Succession - The Need to Talk and Listen
Updated: Nov 21
Once upon a time there were two brothers, very healthy and in their late sixties, one had no children, the other had a son who was in the partnership and the main driving force behind the successful farming business. The land was owned evenly between the two brothers and not the partnership and was therefore not a partnership asset. Suddenly one of the brother's died(the one without children)leaving his surviving brother and nephew to run the farm. However, when the will was read it revealed a shock, the land that he owned, representing almost half of the farm, had been left to a distant cousin. They had never in their lives discussed succession.
Even when there is no immediate succession event, usually death, but occasionally and sadly, incapacity, lack of communication between the various members of a farming business can store up problems as this monologue illustrates:
I used to be an Agricultural Bank manager and several years ago both I and one of my colleagues had almost identical conversations with clients within the space of a month; that is, the younger generation had asked us to talk to their father because they no longer wished to farm any more.
As businesses and people change it is perfectly normal that different members of that business have changing priorities and expectations as to what they want from that business both in the form of purpose and income. It is also normal for people to change what they wish to do in life. However, all to often those, sometimes difficult, conversations are not had.

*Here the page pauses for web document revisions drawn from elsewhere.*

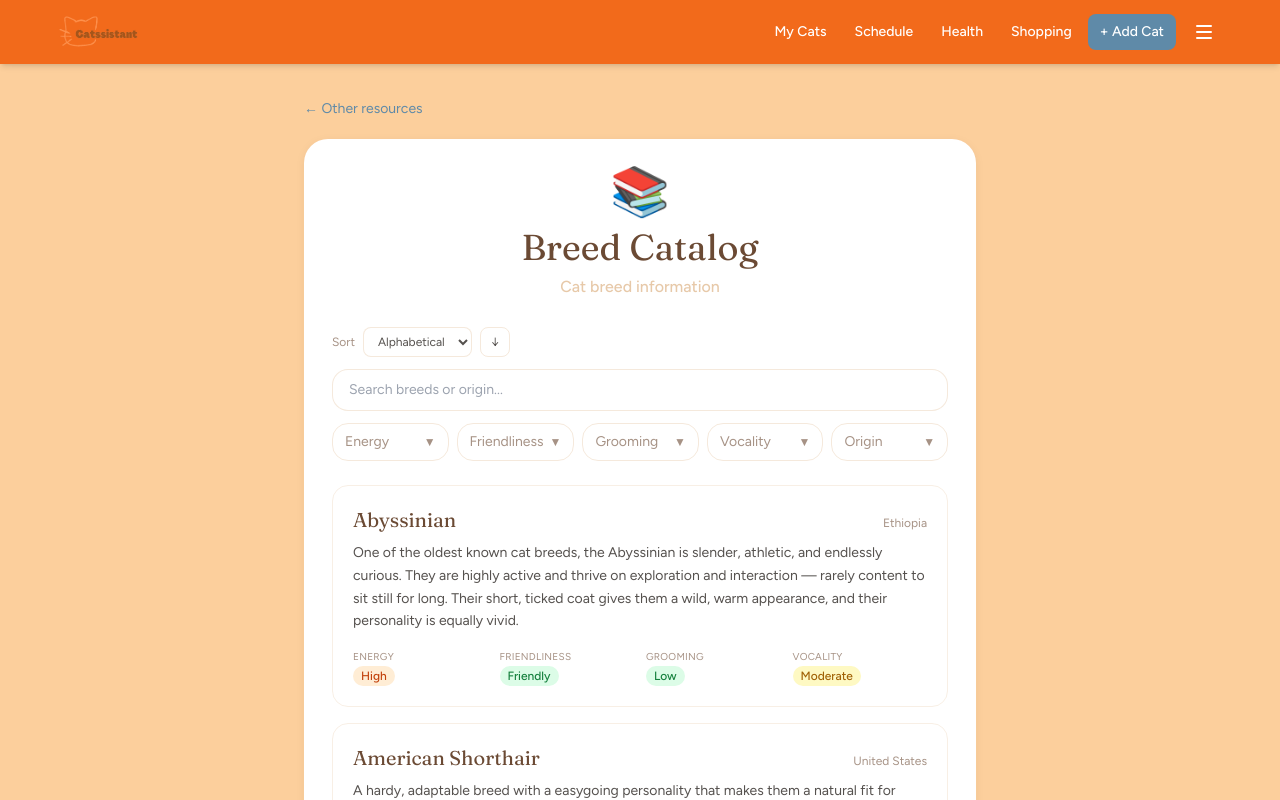
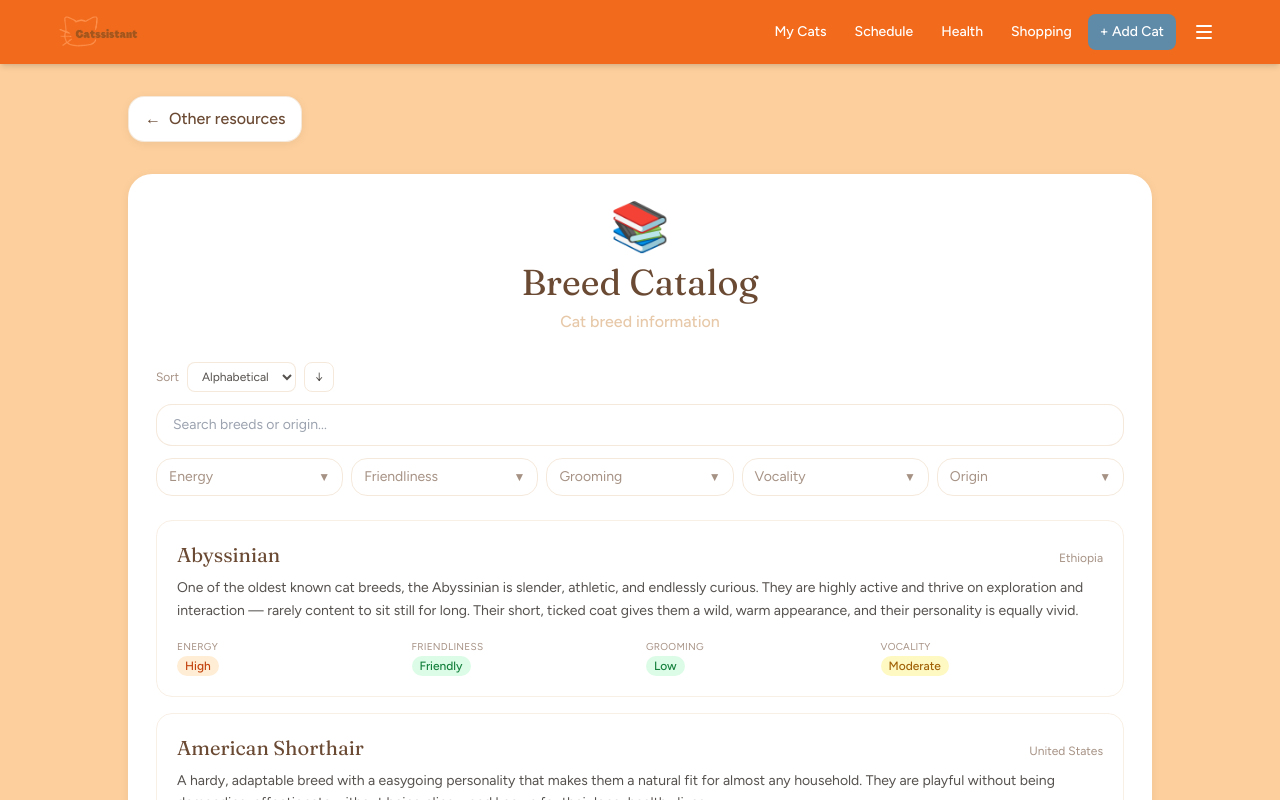
Before and after one commit to PacificWord70/Catssistant, a Next.js app: page /breeds in a window 1280 px wide. Shown: the top 800 px of the page. Built offline with nearby package versions, Linux system fonts and the light colour scheme.

Commit message:
style(resources): make the way back a button, not a footnote
A small tinted text link at the top of the page was easy to miss, and it is the
only route out of either page now that neither is in the nav.

```diff
--- a/app/breeds/page.tsx
+++ b/app/breeds/page.tsx
@@ -143,12 +143,15 @@ export default function BreedsPage() {
   })
 
   return (
-    <div className="max-w-2xl mx-auto">
+    <div className="w-full max-w-[min(92vw,64rem)] mx-auto">
       {/* Resources is how this page is reached from the nav, so it is the way
           back out. A cat's breed tag also deep-links here, which is why this is
           a link rather than a history-based back button. */}
-      <Link href="/resources" className="text-brand-slate text-sm hover:underline mb-5 inline-block">
-        ← Other resources
+      <Link
+        href="/resources"
+        className="hover-lift inline-flex items-center gap-2 px-4 py-2.5 rounded-2xl bg-white border border-brand-tan/40 shadow-soft text-brand-brown font-medium hover:bg-brand-tan/15 transition-colors mb-8"
+      >
+        <span aria-hidden="true">&larr;</span> Other resources
       </Link>
       <div className="bg-white rounded-3xl shadow-soft p-7">
 
--- a/app/guides/page.tsx
+++ b/app/guides/page.tsx
@@ -2,16 +2,19 @@ import Link from 'next/link'
 
 export default function GuidesPage() {
   return (
-    <div className="py-16">
+    <div className="w-full max-w-[min(92vw,64rem)] mx-auto py-16">
       {/* Resources is how this page is reached, so it is the way back out. */}
-      <Link href="/resources" className="text-brand-slate text-sm hover:underline inline-block mb-10">
-        ← Other resources
+      <Link
+        href="/resources"
+        className="hover-lift inline-flex items-center gap-2 px-4 py-2.5 rounded-2xl bg-white border border-brand-tan/40 shadow-soft text-brand-brown font-medium hover:bg-brand-tan/15 transition-colors mb-8"
+      >
+        <span aria-hidden="true">&larr;</span> Other resources
       </Link>
 
       <div className="text-center">
         <div className="text-7xl mb-6 select-none">📚</div>
         <h1 className="font-display text-3xl text-brand-brown mb-2">Guides</h1>
-        <p className="text-brand-brown/60 max-w-sm mx-auto">
+        <p className="text-brand-brown/60 max-w-xl mx-auto">
           Getting ready for a cat, first vet visits, litter training and settling in — coming soon!
         </p>
       </div>
```
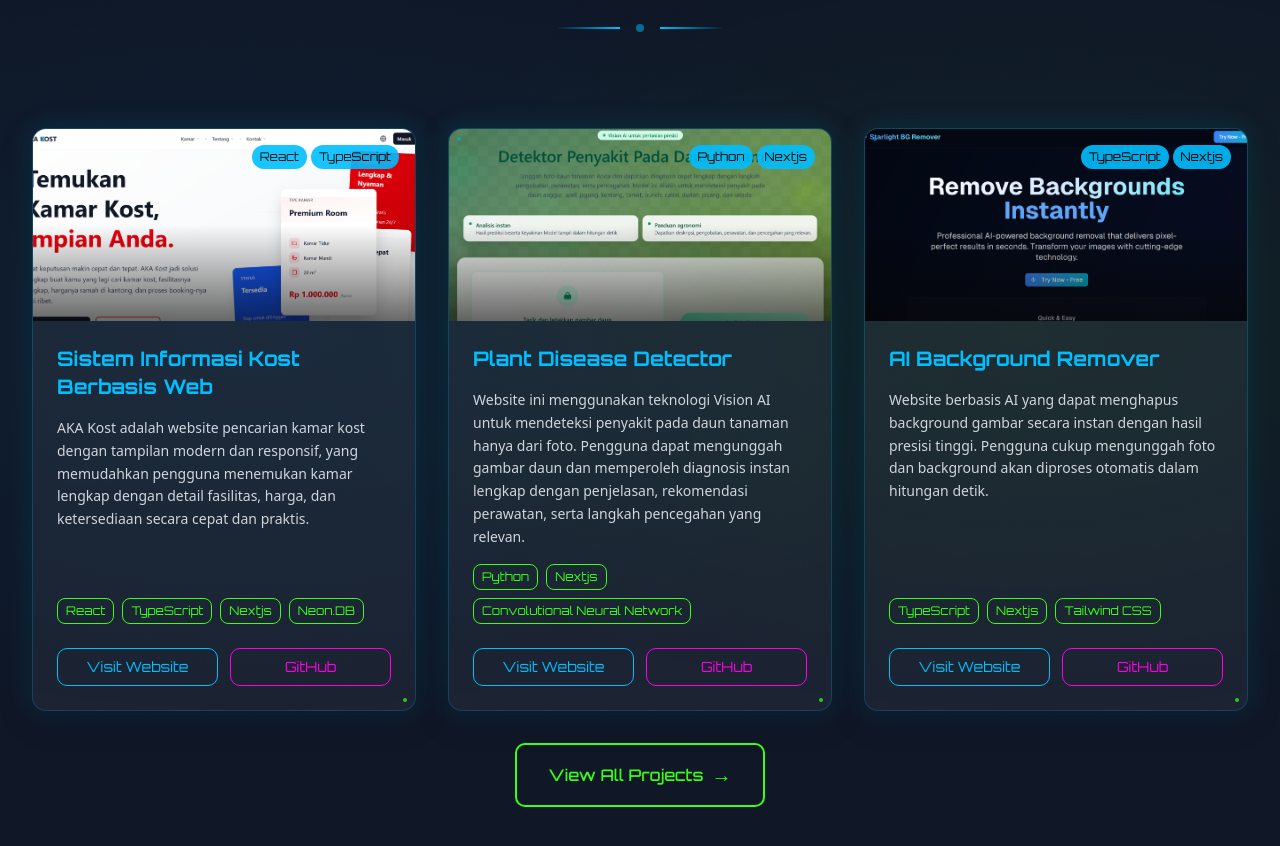
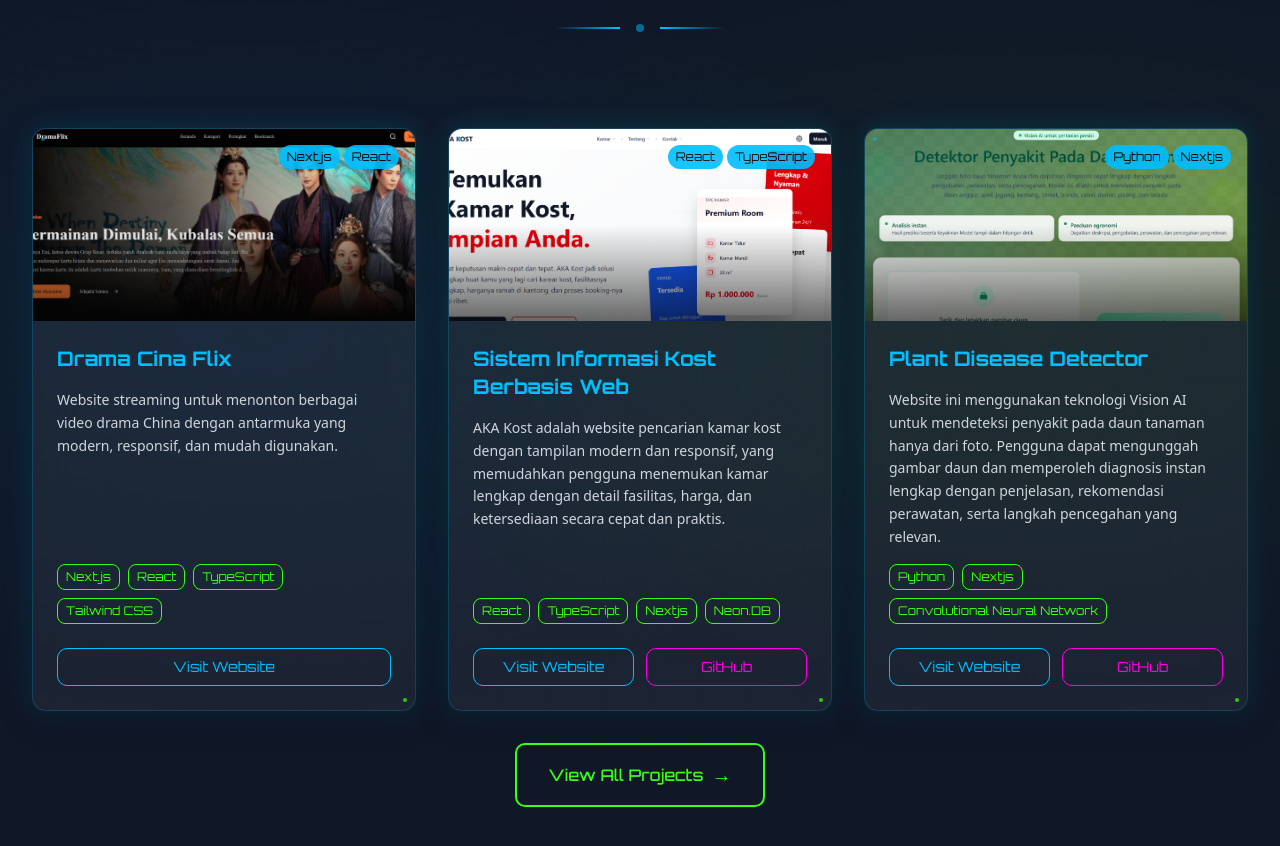
Before and after one commit to Gateofheaven07/portofolio, a Next.js app: page / in a window 1280 px wide. Shown: the part 1020-1866 px from the top of the page. Built offline with nearby package versions, Linux system fonts and the light colour scheme.

Commit message:
feat: add ProjectsSection component with interactive 3D cards and project data

```diff
--- a/components/projects-section.tsx
+++ b/components/projects-section.tsx
@@ -15,6 +15,14 @@ interface Project {
 }
 
 const projects: Project[] = [
+  {
+    id: 9,
+    title: "Drama Cina Flix",
+    description: "Website streaming untuk menonton berbagai video drama China dengan antarmuka yang modern, responsif, dan mudah digunakan.",
+    tech: ["Next.js", "React", "TypeScript", "Tailwind CSS"],
+    image: "/web_dracin.png",
+    demoUrl: "https://drama-cina-flix.vercel.app/",
+  },
   {
     id: 1,
     title: "Sistem Informasi Kost Berbasis Web",
```
Also changed, not shown: public/web_dracin.png (added).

Both professionals and charities like Farm Community Network can help (see link) https://farmwell.org.uk/succession-planning/
But, above all else it requires people to both talk and listen to each other.
Have you discussed succession in your farming business?